•November 8, 2010 • 2 Comments

Since seeing all my Christmas knitting in list-form has made me feel a smidgen better about the holidays, I thought I’d throw the baking into a list too! I actually started my baking last week but, alas, we have eaten it all. To be fair, it was only a 9 x 9 brownie and I was trying a new recipe, so we had to sample it to make sure it wasn’t poisonous. It turns out it’s quite safe (and beautiful for a Christmas tray) so I’ll be making it again! If anyone’s interested in trying this, let me know. There are some mistakes in the written recipe, which I may not have caught had I not seen the show. Martha should be ashamed of herself 😉

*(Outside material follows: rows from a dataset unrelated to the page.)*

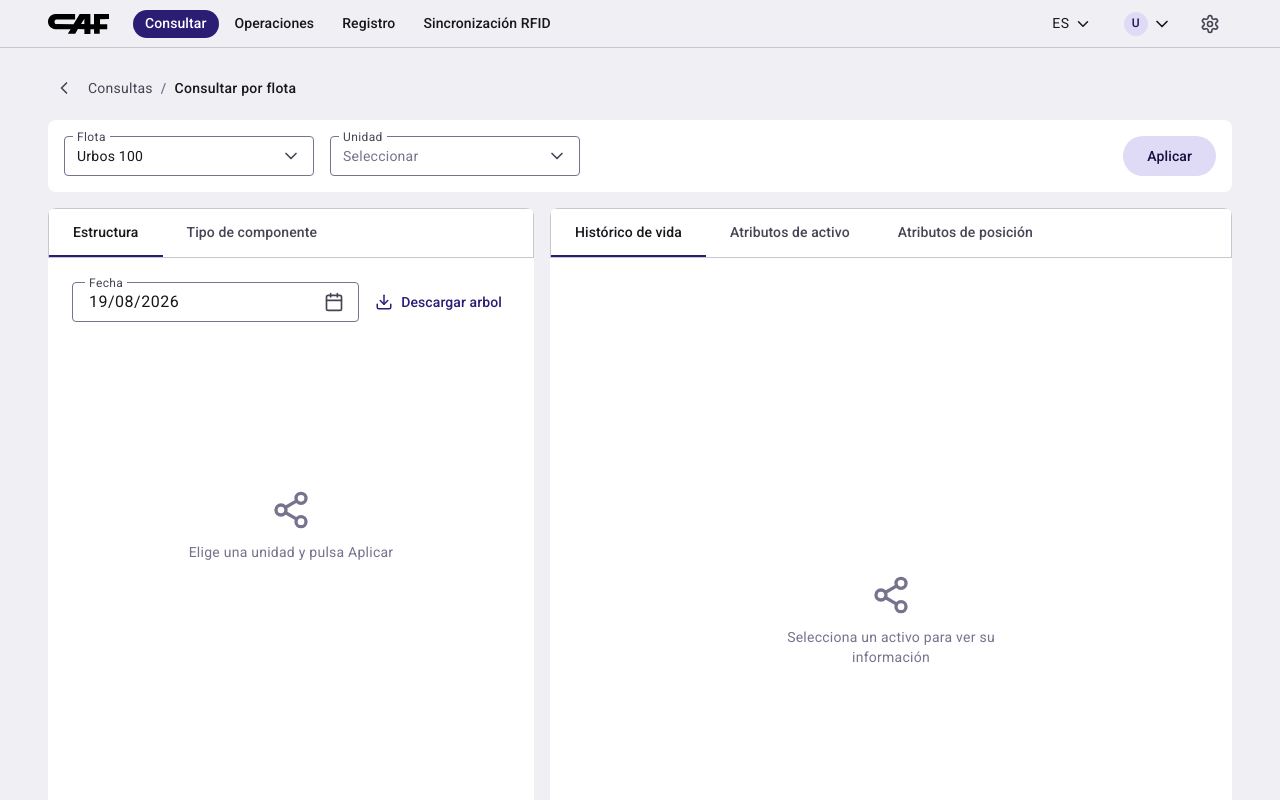
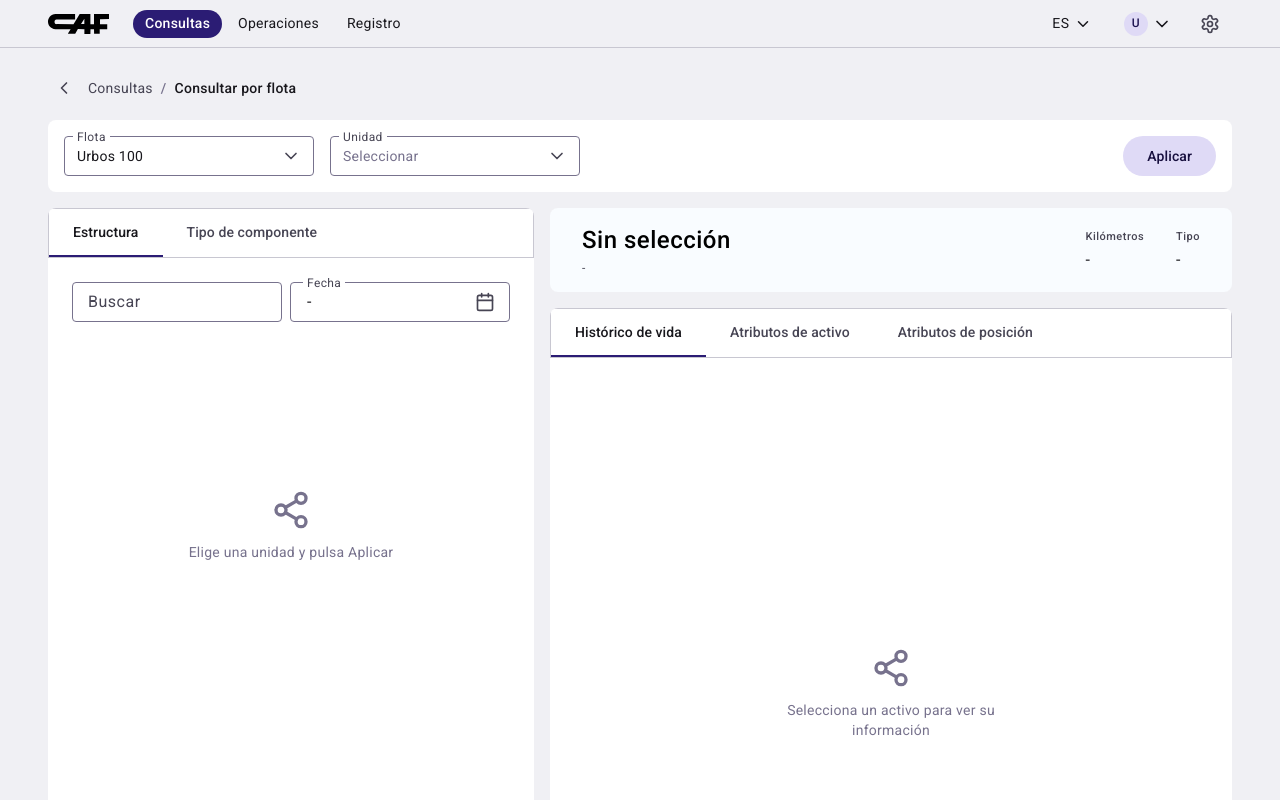
Before and after one commit to yuanzhenzhu/TEST2_TRACE, a Next.js app: page / in a window 1280 px wide. Both pictures are taken after a click on the button "Consultar por flota". Shown: the top 800 px of the page. Built offline with nearby package versions, Linux system fonts and the light colour scheme.

Commit message:
24/08_ajuste2

```diff
--- a/components/TrazabilidadApp.tsx
+++ b/components/TrazabilidadApp.tsx
@@ -58,6 +58,8 @@ interface AppState {
   unidad: string | null;
   applied: boolean;
   dUnidad: string;
+  flotaBuscar: string;
+  flotaSearchAt: string;
   hijo: string;
   chipsActivo: string[];
   chipsPos: string[];
@@ -108,6 +110,8 @@ const initialState: AppState = {
   unidad: null,
   applied: false,
   dUnidad: '',
+  flotaBuscar: '',
+  flotaSearchAt: '',
   hijo: 'Ruedas',
   chipsActivo: ['Kilómetros'],
   chipsPos: [],
@@ -145,6 +149,11 @@ const initialState: AppState = {
   tcAppliedActivo: [],
   tcActivoMenuOpen: false,
 };
+
+function formatFechaHora(d: Date): string {
+  const p = (v: number) => String(v).padStart(2, '0');
+  return `${p(d.getDate())}/${p(d.getMonth() + 1)}/${d.getFullYear()} ${p(d.getHours())}:${p(d.getMinutes())}`;
+}
 
 function Tooltip({ text, children }: { text: string; children: ReactNode }) {
   const [pos, setPos] = useState<{ top: number; left: number } | null>(null);
@@ -898,13 +907,36 @@ export default function TrazabilidadApp() {
     return out;
   };
 
-  const treeRows = flatten().map((n) => ({
+  const flattenAll = (): TreeNode[] => {
+    const out: TreeNode[] = [];
+    const walk = (nodes: TreeNode[]) => {
+      for (const n of nodes) {
+        out.push(n);
+        if (n.children && n.children.length) walk(n.children);
+      }
+    };
+    walk(treeRoots);
+    return out;
+  };
+
+  const flotaBuscarQ = s.flotaBuscar.trim().toLowerCase();
+  const treeSearchActive = flotaBuscarQ.length > 0;
+  const treeSourceNodes = treeSearchActive
+    ? flattenAll().filter(
+        (n) =>
+          (n.tipo || '').toLowerCase().includes(flotaBuscarQ) ||
+          (n.label || '').toLowerCase().includes(flotaBuscarQ) ||
+          (n.code || '').toLowerCase().includes(flotaBuscarQ)
+      )
+    : flatten();
+
+  const treeRows = treeSourceNodes.map((n) => ({
     id: n.id,
     label: n.label,
     code: n.code,
-    depth: n.depth,
+    depth: treeSearchActive ? 0 : n.depth,
     state: (s.checkedIds[n.id] ? 'Selected' : 'Default') as 'Selected' | 'Default',
-    expanded: !!s.expanded[n.id],
+    expanded: treeSearchActive ? false : !!s.expanded[n.id],
     trailing: <TagSemanticStatus status="Info" label={n.km} />,
     onClick: (e: MouseEvent) => {
       if (e.ctrlKey || e.metaKey) {
@@ -923,17 +955,27 @@ export default function TrazabilidadApp() {
       }
       patch({ selected: n.id, checkedIds: { [n.id]: true }, tab: 0 });
     },
-    onToggleExpand: () => {
-      if (!n.children || !n.children.length) return;
-      patch((prev) => ({ expanded: { ...prev.expanded, [n.id]: !prev.expanded[n.id] } }));
-    },
+    onToggleExpand: treeSearchActive
+      ? undefined
+      : () => {
+          if (!n.children || !n.children.length) return;
+          patch((prev) => ({ expanded: { ...prev.expanded, [n.id]: !prev.expanded[n.id] } }));
+        },
   }));
 
   const typeGroups: Record<string, TreeNode[]> = { Unidad: [], Coche: [], Bogie: [], Eje: [], Rueda: [], Reductora: [] };
   (function walkTypes(nodes: TreeNode[]) {
     nodes.forEach((n) => {
       const t = n.tipo || 'Eje';
-      if (typeGroups[t]) typeGroups[t].push(n);
+      if (
+        typeGroups[t] &&
+        (!treeSearchActive ||
+          t.toLowerCase().includes(flotaBuscarQ) ||
+          (n.label || '').toLowerCase().includes(flotaBuscarQ) ||
+          (n.code || '').toLowerCase().includes(flotaBuscarQ))
+      ) {
+        typeGroups[t].push(n);
+      }
       if (n.children) walkTypes(n.children);
     });
   })(treeRoots);
@@ -943,7 +985,7 @@ export default function TrazabilidadApp() {
     label: string;
     isChild: boolean;
     chevron: string | null;
-    checked: boolean;
+    checked: boolean | 'indeterminate';
     pos: string;
     trailing: ReactNode;
     onClick?: () => void;
@@ -955,12 +997,13 @@ export default function TrazabilidadApp() {
     const list = typeGroups[t];
     if (!list.length) return;
     const open = !!s.typeOpen[t];
+    const checkedCount = list.filter((n) => s.checkedIds[n.id]).length;
     typeRows.push({
       id: 'g-' + t,
       label: t,
       isChild: false,
       chevron: open ? 'ExpandMore' : 'ChevronRight',
-      checked: list.every((n) => s.checkedIds[n.id]),
+      checked: checkedCount === 0 ? false : checkedCount === list.length ? true : 'indeterminate',
       pos: '',
       trailing: (
         <span
@@ -1193,7 +1236,6 @@ export default function TrazabilidadApp() {
 
   const unidadOptions = ['Todos'].concat(roots.map((n) => n.code));
   const treeTabs = ['Estructura', 'Tipo de componente'];
-  const flotaDate = new Date().toLocaleDateString('es-ES', { day: '2-digit', month: '2-digit', year: 'numeric' });
   const shortcutCards = [
     { title: 'Movimientos', body: 'Texto descriptivo acerca de Movimientos' },
     { title: 'Talleres', body: 'Texto descriptivo acerca de Información de talleres' },
@@ -1226,8 +1268,15 @@ export default function TrazabilidadApp() {
         }}
       >
         <div style={{ display: 'flex', flexDirection: 'row', gap: 24, alignItems: 'center', height: 28 }}>
-          <Image src="/assets/logo-caf.svg" alt="CAF" width={61} height={24} />
-          <PiecesNavbarItemGroup items={['Consultar', 'Operaciones', 'Registro', 'Sincronización RFID']} selected={0} />
+          <Image
+            src="/assets/logo-caf.svg"
+            alt="CAF"
+            width={61}
+            height={24}
+            style={{ cursor: 'pointer' }}
+            onClick={() => patch({ screen: 'consulta' })}
+          />
+          <PiecesNavbarItemGroup items={['Consultas', 'Operaciones', 'Registro']} selected={0} />
         </div>
         <div style={{ display: 'flex', flexDirection: 'row', gap: 4, alignItems: 'center', alignSelf: 'stretch' }}>
           <PiecesNavbarSelector value="ES" />
@@ -1334,6 +1383,8 @@ export default function TrazabilidadApp() {
                         dUnidad: '',
                         checkedIds: {},
                         typeOpen: {},
+                        flotaBuscar: '',
+                        flotaSearchAt: '',
                       })
                     }
                   />
@@ -1388,8 +1439,8 @@ export default function TrazabilidadApp() {
                     onClick={() =>
                       patch({
                         screen: 'almacen',
-                        dAlmacen: '',
-                        almacenApplied: false,
+                        dAlmacen: s.almacen,
+                        almacenApplied: true,
                         almacenExpandedTipos: {},
                         almacenCheckedIds: {},
                         almacenSelectedId: null,
@@ -1463,7 +1514,7 @@ export default function TrazabilidadApp() {
               >
                 <div style={{ display: 'flex', flexDirection: 'row', gap: 8, alignItems: 'center' }}>
                   <span style={{ color: '#18171C', display: 'flex' }}>
-                    <Icon name="Component" size={24} />
+                    <Icon name="Widgets" size={24} />
                   </span>
                   <span style={{ fontWeight: 500, fontSize: 24, lineHeight: '32px', color: '#18171C' }}>Tipo de componente</span>
                 </div>
@@ -1588,7 +1639,8 @@ export default function TrazabilidadApp() {
             </div>
             <MatButtonTonal
               label="Aplicar"
-              onClick={() =>
+              onClick={() => {
+                const searchAt = formatFechaHora(new Date());
                 patch((prev) => ({
                   applied: true,
                   unidad: prev.dUnidad || 'Todos',
@@ -1597,8 +1649,10 @@ export default function TrazabilidadApp() {
                   expanded: {},
                   checkedIds: {},
                   typeOpen: {},
-                }))
-              }
+                  flotaBuscar: '',
+                  flotaSearchAt: searchAt,
+                }));
+              }}
             />
           </div>
 
@@ -1620,12 +1674,16 @@ export default function TrazabilidadApp() {
                 <MatTabs tabs={treeTabs} selected={s.treeTab} onSelect={(i) => patch({ treeTab: i })} />
               </div>
               <div style={{ display: 'flex', flexDirection: 'column', padding: 24, gap: 24, boxSizing: 'border-box', flex: '1 1 auto', minHeight: 0, overflowY: 'auto' }}>
-                <div style={{ display: 'flex', flexDirection: 'row', gap: 8, alignItems: 'center' }}>
+                <div style={{ display: 'flex', flexDirection: 'row', gap: 8, alignItems: 'flex-start' }}>
+                  <div style={{ flex: '1 1 0', minWidth: 0 }}>
+                    <MatFormField label="Buscar" width="100%" value={s.flotaBuscar} onChange={(v) => patch({ flotaBuscar: v })} />
+                  </div>
                   <div
                     style={{
                       position: 'relative',
                       height: 40,
-                      flex: '1 1 0',
+                      width: 220,
+                      flexShrink: 0,
                       display: 'flex',
                       alignItems: 'center',
                       padding: '0 4px 0 16px',
@@ -1650,12 +1708,11 @@ export default function TrazabilidadApp() {
                     >
                       Fecha
                     </span>
-                    <span style={{ flex: 1, fontSize: 16, lineHeight: '24px', letterSpacing: '0.5px', color: '#18171C' }}>{flotaDate}</span>
+                    <span style={{ flex: 1, fontSize: 16, lineHeight: '24px', letterSpacing: '0.5px', color: '#18171C', whiteSpace: 'nowrap' }}>
+                      {s.flotaSearchAt || '-'}
+                    </span>
                     <MatButtonIcon icon="CalendarMonth" title="Elegir fecha" />
                   </div>
-                  {s.treeTab === 0 && (
-                    <MatButtonText label="Descargar arbol" icon="Download" style={{ padding: '6px 8px', height: 32, flexShrink: 0 }} />
-                  )}
                 </div>
 
                 {emptyFleet && <EmptyState icon="AccountTree" text="Esta flota no tiene datos cargados" width="100%" height={168} />}
@@ -1723,6 +1780,9 @@ export default function TrazabilidadApp() {
                       <div style={{ flexShrink: 0 }}>{row.trailing}</div>
                     </div>
                   ))}
+                {showTree && (
+                  <MatButtonText label="Descargar arbol" icon="Download" style={{ padding: '6px 8px', height: 32, alignSelf: 'flex-start' }} />
+                )}
               </div>
             </div>
 
@@ -1749,7 +1809,7 @@ export default function TrazabilidadApp() {
                 </div>
               )}
 
-              {!multi && sel && (
+              {!multi && (
                 <div
                   style={{
                     height: 84,
@@ -1765,19 +1825,26 @@ export default function TrazabilidadApp() {
                   }}
                 >
                   <div style={{ display: 'flex', flexDirection: 'column', gap: 4, flexShrink: 0 }}>
-                    <span style={{ fontWeight: 500, fontSize: 24, lineHeight: '32px', color: '#000', whiteSpace: 'nowrap' }}>{sel.label}</span>
-                    <span style={{ fontSize: 12, lineHeight: '16px', letterSpacing: '0.4px', color: '#474554', whiteSpace: 'nowrap' }}>{sel.code}</span>
+                    <span style={{ fontWeight: 500, fontSize: 24, lineHeight: '32px', color: '#000', whiteSpace: 'nowrap' }}>
+                      {sel ? sel.label : 'Sin selección'}
+                    </span>
+                    <span style={{ fontSize: 12, lineHeight: '16px', letterSpacing: '0.4px', color: '#474554', whiteSpace: 'nowrap' }}>
+                      {sel ? sel.code : '-'}
+                    </span>
                   </div>
                   <div style={{ display: 'flex', flexDirection: 'row', gap: 32, justifyContent: 'flex-end', alignItems: 'center', flexGrow: 1 }}>
                     <div style={{ display: 'flex', flexDirection: 'column', gap: 2, alignItems: 'flex-start', flexShrink: 0 }}>
                       <span style={{ fontWeight: 500, fontSize: 11, lineHeight: '16px', letterSpacing: '0.5px', color: '#474554' }}>Kilómetros</span>
-                      <TagSemanticStatus status="Info" label={sel.km} />
+                      {sel ? <TagSemanticStatus status="Info" label={sel.km} /> : <span style={{ color: '#18171C' }}>-</span>}
                     </div>
-                    {[
-                      { title: 'Tipo', value: sel.tipo || 'Eje' },
-                      { title: 'GMAO', value: sel.gmao || '\u2014' },
-                      { title: 'Tag', value: sel.tag || '\u2014' },
-                    ].map((m) => (
+                    {(sel
+                      ? [
+                          { title: 'Tipo', value: sel.tipo || '-' },
+                          { title: 'GMAO', value: sel.gmao || '-' },
+                          { title: 'Tag', value: sel.tag || '-' },
+                        ]
+                      : [{ title: 'Tipo', value: '-' }]
+                    ).map((m) => (
                       <div key={m.title} style={{ display: 'flex', flexDirection: 'column', gap: 2, alignItems: 'flex-start', flexShrink: 0 }}>
                         <span style={{ fontWeight: 500, fontSize: 11, lineHeight: '16px', letterSpacing: '0.5px', color: '#474554' }}>{m.title}</span>
                         <span style={{ fontSize: 16, lineHeight: '25px', letterSpacing: '0.5px', color: '#18171C', whiteSpace: 'nowrap' }}>{m.value}</span>
--- a/components/ui/Misc.tsx
+++ b/components/ui/Misc.tsx
@@ -77,7 +77,14 @@ export function MatFormField({
   );
 }
 
-export function MatCheckbox({ checked, onChange }: { checked?: boolean; onChange?: () => void }) {
+export function MatCheckbox({
+  checked,
+  onChange,
+}: {
+  checked?: boolean | 'indeterminate';
+  onChange?: () => void;
+}) {
+  const filled = checked === true || checked === 'indeterminate';
   return (
     <button
       type="button"
@@ -85,7 +92,7 @@ export function MatCheckbox({ checked, onChange }: { checked?: boolean; onChange
         e.stopPropagation();
         onChange?.();
       }}
-      aria-pressed={!!checked}
+      aria-pressed={checked === true}
       style={{
         width: 40,
         height: 40,
@@ -103,14 +110,16 @@ export function MatCheckbox({ checked, onChange }: { checked?: boolean; onChange
           width: 18,
           height: 18,
           borderRadius: 2,
-          border: checked ? 'none' : '2px solid #77728D',
-          background: checked ? '#2B1C74' : 'transparent',
+          border: filled ? 'none' : '2px solid #77728D',
+          background: filled ? '#2B1C74' : 'transparent',
+          color: '#FFF',
           display: 'flex',
           alignItems: 'center',
           justifyContent: 'center',
         }}
       >
-        {checked && <Icon name="Check" size={14} />}
+        {checked === true && <Icon name="Check" size={14} />}
+        {checked === 'indeterminate' && <Icon name="Remove" size={14} />}
       </span>
     </button>
   );
@@ -312,8 +321,8 @@ export function PiecesNavbarItemGroup({ items, selected }: { items: string[]; se
             alignItems: 'center',
             borderRadius: 100,
             fontSize: 14,
-            fontWeight: 500,
-            letterSpacing: '0.1px',
+            fontWeight: i === selected ? 500 : 400,
+            letterSpacing: '0.25px',
             color: i === selected ? '#FFF' : '#18171C',
             background: i === selected ? '#2B1C74' : 'transparent',
             cursor: 'pointer',
```
Also changed, not shown: components/ui/Icon.tsx (+14 -1 lines).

This is what will be on my baking trays. My goal is to have all baking done by December 1st.

1. 4 9 x 9’s of Cream Cheese Swirl Brownies.

2. 2 9 X 13’s of Pucker-Up Squares. These are great but quite messy on trays and very hard to get out of the pan. I may try lining it with parchment this time. I just like something a bit sour to go with all the crazy sweet stuff.

3. LOTS of Chow Mein Cookies. These are oh so easy to make and everyone’s favourite. Can’t get enough of these puppies. Seriously.

4. 3 9 x 13’s of Peanut Butter and Marshmallow Square. Since I’ll have the butterscotch chips anyways….

5. 2 batches Almond Snowballs. These are absolutely all they’re cracked up to be. The recipe claims to make 42 cookies and, if memory serves, comes quite close. The kids love throwing the chocolate chips in the middle.

6. Sugar cookies and icing for Jac & the kids to decorate Christmas Eve (this doesn’t have to be done by the 1st).

I would also like to make some Poppycock for gifting if I get my nerve up. After the Almond Roca fiasco, anything with a candy thermometer scares me a tad. I have a fabulous recipe though (sworn to secrecy on this one) and advice will be available via telephone so I may just do it.

This list did not make me feel much better. Not at all, really but at least I’ve got it written down?


Confessions from a hurried knitter

•November 7, 2010 • Leave a Comment

So, Christmas is breathing down my neck in a big way. I’ve been trying to ignore it but I can’t. My mother won’t let me 🙂 I have constant “reminders” from her (when is it “reminding” and when is it “nagging”?) Thanks Mum, I appreciate the motivational talks!

I’m coming clean with my Christmas knitting aspirations:

1. Plain socks for Grandpa on the farm. Size 13 feet – must start soon.

2. Something thick and quick for 3 girlfriends. (I already know what this will be, just keeping it a secret)

3. Cowls for Grandmas (haven’t picked pattern yet, recommendations welcome!)

4. Teaset for Sage

5. Fornicating deer hat for brother’s 30th birthday (December 1st)

6. 3 pairs felted mitts as “just in case” gifts.

Is this doable? Let’s have a gander at what’s on the needles right now:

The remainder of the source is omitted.